The primary way my own views on the story evolved was in the discussion of Prentiss, the Tivolian undertaker, a member of a race of happy slaves imagined as a mincing sexual submissive. I originally took the portrayal at face value, primarily there to provide exposition and provide some levity (ha ha look at the ridiculousness of masochism!), but Shana correctly pointed out that putting this character within the context of a story in which magic runes implant subconscious commands that influence the way you ...
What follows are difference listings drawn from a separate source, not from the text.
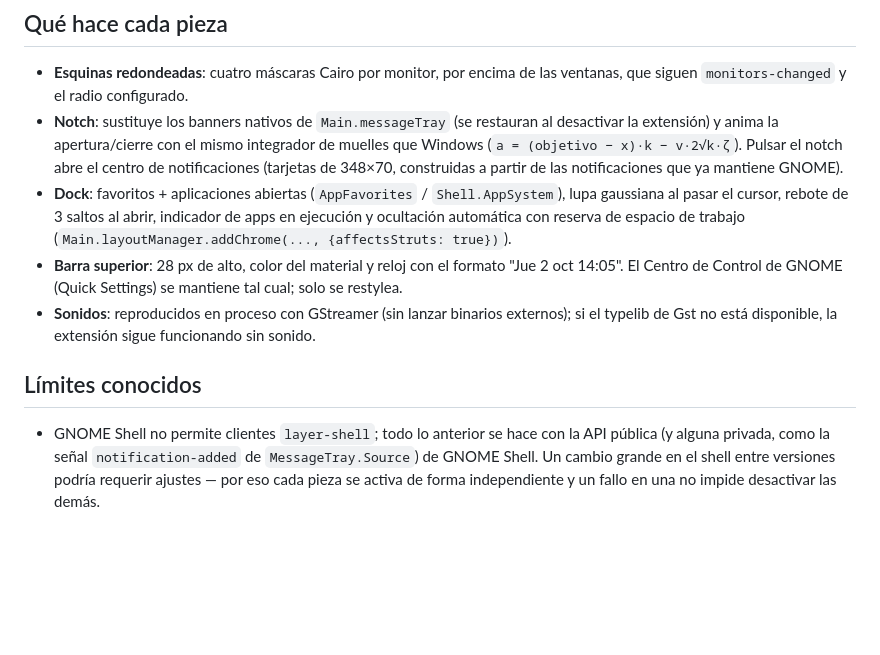
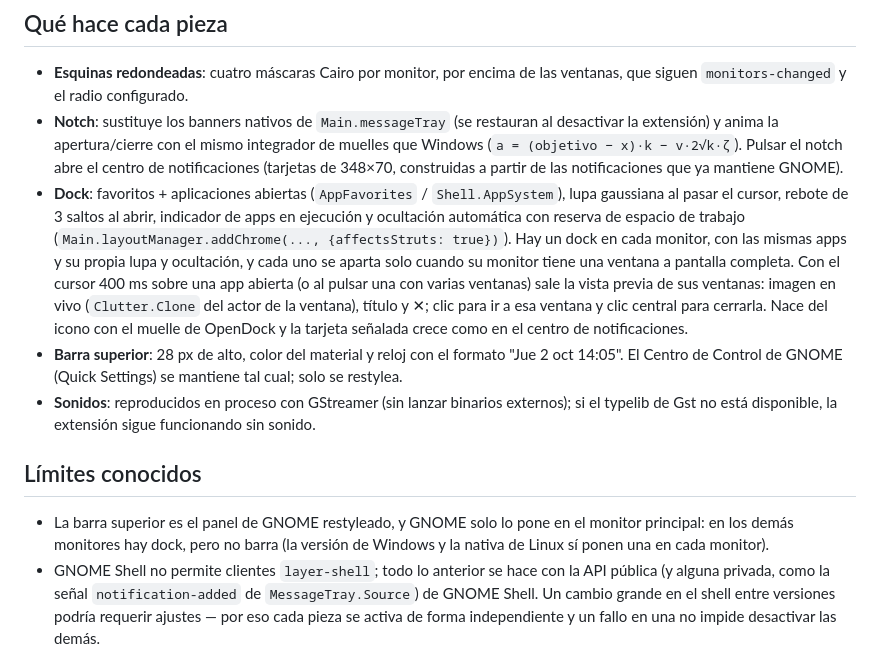
Before and after one commit to JosueGM24/OpenDock, a Markdown page: linux/gnome-extension/README.md, the part around the change. Rendered like a GitHub page; blank space fills up the shorter version.

Commit message:
GNOME: README con los docks por monitor, la vista previa y el límite de la barra
Co-Authored-By: Claude Opus 5.5 <noreply@anthropic.com>

```diff
--- a/linux/gnome-extension/README.md
+++ b/linux/gnome-extension/README.md
@@ -61,7 +61,13 @@ dock y el sonido de notificación (los mismos 13 sonidos que la versión de Wind
 - **Dock**: favoritos + aplicaciones abiertas (`AppFavorites` / `Shell.AppSystem`),
   lupa gaussiana al pasar el cursor, rebote de 3 saltos al abrir, indicador de apps en
   ejecución y ocultación automática con reserva de espacio de trabajo
-  (`Main.layoutManager.addChrome(..., {affectsStruts: true})`).
+  (`Main.layoutManager.addChrome(..., {affectsStruts: true})`). Hay un dock en cada
+  monitor, con las mismas apps y su propia lupa y ocultación, y cada uno se aparta solo
+  cuando su monitor tiene una ventana a pantalla completa. Con el cursor 400 ms sobre
+  una app abierta (o al pulsar una con varias ventanas) sale la vista previa de sus
+  ventanas: imagen en vivo (`Clutter.Clone` del actor de la ventana), título y ✕;
+  clic para ir a esa ventana y clic central para cerrarla. Nace del icono con el muelle
+  de OpenDock y la tarjeta señalada crece como en el centro de notificaciones.
 - **Barra superior**: 28 px de alto, color del material y reloj con el formato
   "Jue 2 oct  14:05". El Centro de Control de GNOME (Quick Settings) se mantiene tal
   cual; solo se restylea.
@@ -70,6 +76,9 @@ dock y el sonido de notificación (los mismos 13 sonidos que la versión de Wind
 
 ## Límites conocidos
 
+- La barra superior es el panel de GNOME restyleado, y GNOME solo lo pone en el monitor
+  principal: en los demás monitores hay dock, pero no barra (la versión de Windows y la
+  nativa de Linux sí ponen una en cada monitor).
 - GNOME Shell no permite clientes `layer-shell`; todo lo anterior se hace con la API
   pública (y alguna privada, como la señal `notification-added` de
   `MessageTray.Source`) de GNOME Shell. Un cambio grande en el shell entre versiones
```
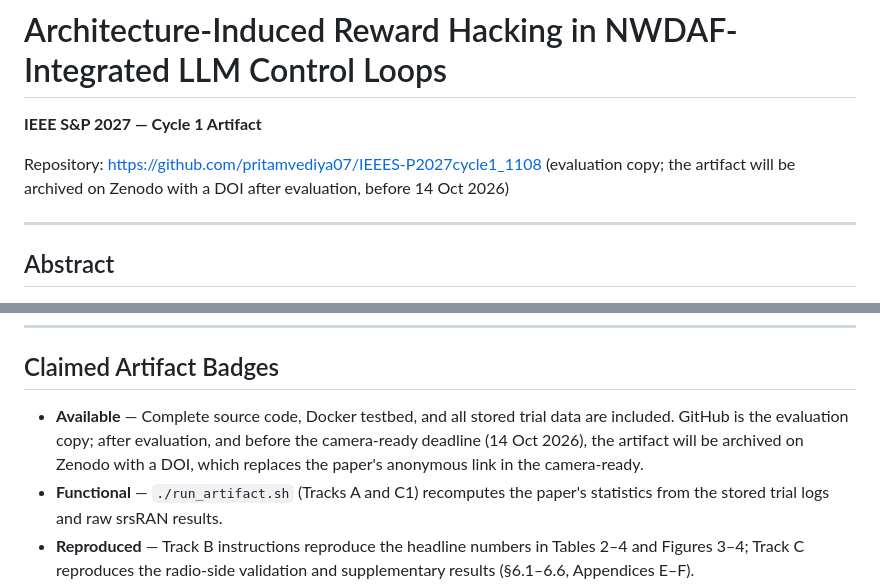
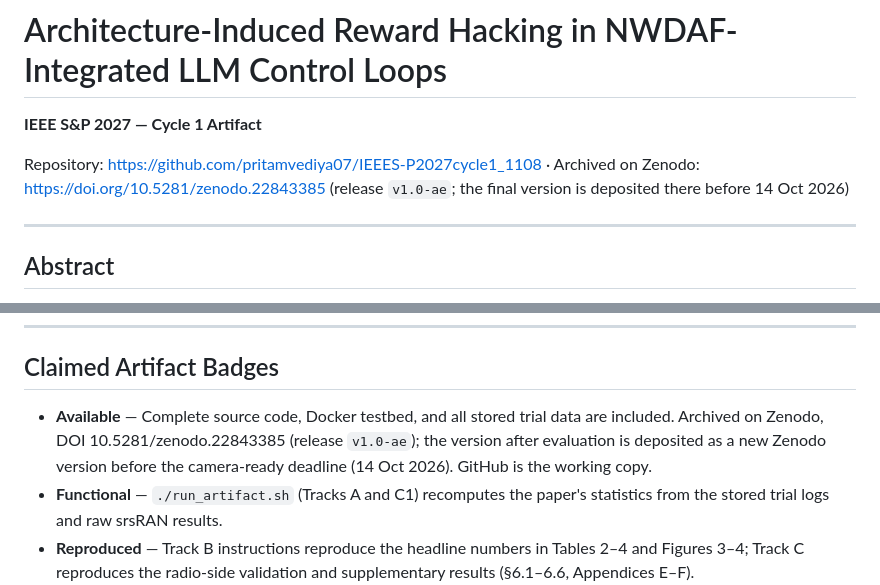
Before and after one commit to pritamvediya07/IEEES-P2027cycle1_1108, a Markdown page: README.md, 2 parts joined by grey strips. GitHub-like rendering.

Commit message:
docs: Zenodo DOI 10.5281/zenodo.22843385
Co-Authored-By: Claude Opus 5 <noreply@anthropic.com>

```diff
--- a/README.md
+++ b/README.md
@@ -2,8 +2,8 @@
 
 **IEEE S&P 2027 — Cycle 1 Artifact**
 
-Repository: <https://github.com/pritamvediya07/IEEES-P2027cycle1_1108> (evaluation copy;
-the artifact will be archived on Zenodo with a DOI after evaluation, before 14 Oct 2026)
+Repository: <https://github.com/pritamvediya07/IEEES-P2027cycle1_1108> · Archived on Zenodo:
+<https://doi.org/10.5281/zenodo.22843385> (release `v1.0-ae`; the final version is deposited there before 14 Oct 2026)
 
 ---
 
@@ -169,7 +169,7 @@ This artifact reproduces the paper's results except the items listed in [CLAIMS.
 
 ## Claimed Artifact Badges
 
-- **Available** — Complete source code, Docker testbed, and all stored trial data are included. GitHub is the evaluation copy; after evaluation, and before the camera-ready deadline (14 Oct 2026), the artifact will be archived on Zenodo with a DOI, which replaces the paper's anonymous link in the camera-ready.
+- **Available** — Complete source code, Docker testbed, and all stored trial data are included. Archived on Zenodo, DOI 10.5281/zenodo.22843385 (release `v1.0-ae`); the version after evaluation is deposited as a new Zenodo version before the camera-ready deadline (14 Oct 2026). GitHub is the working copy.
 - **Functional** — `./run_artifact.sh` (Tracks A and C1) recomputes the paper's statistics from the stored trial logs and raw srsRAN results.
 - **Reproduced** — Track B instructions reproduce the headline numbers in Tables 2–4 and Figures 3–4; Track C reproduces the radio-side validation and supplementary results (§6.1–6.6, Appendices E–F).
 
```
Also changed, not shown: ARTIFACT.md (+1 -1 lines), STATUS.md (+3 -2 lines).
All those Doctor Who fans who were disappointed by the way the Ood were depicted in ‘Planet of the Ood’, and who wanted them to be a race of happy slaves, will be happy now that Toby Whithouse has provided them with the Tivolians.
I’m not sure how many people that actually was, but I had conversations at the time of ‘Planet of the Ood’ with people who thought it would’ve been ‘interesting’ if the titular planet had been the planet of people who voluntarily wore slave hats. It seems that some people would’ve found this edgy or different or difficult or challenging or something.
The concept of the happy slave has been treated in SF. Rather extensively actually. The robot is basically created to be just that. The word even comes from ‘robota’, the Czech word for the drudgery of serfs. Perhaps the problem is that the happy slave so often rebels for the sake of drama, and ruins the fantasy. Asimov’s robots, for instance. The Dumbs and Vocs of Kaldor City. Even Marvin grumbles to the point of infuriating his owners into insanity (Douglas Adams did also give us the cow who ...
The ends can justify the means, but there needs to be something which justifies the ends.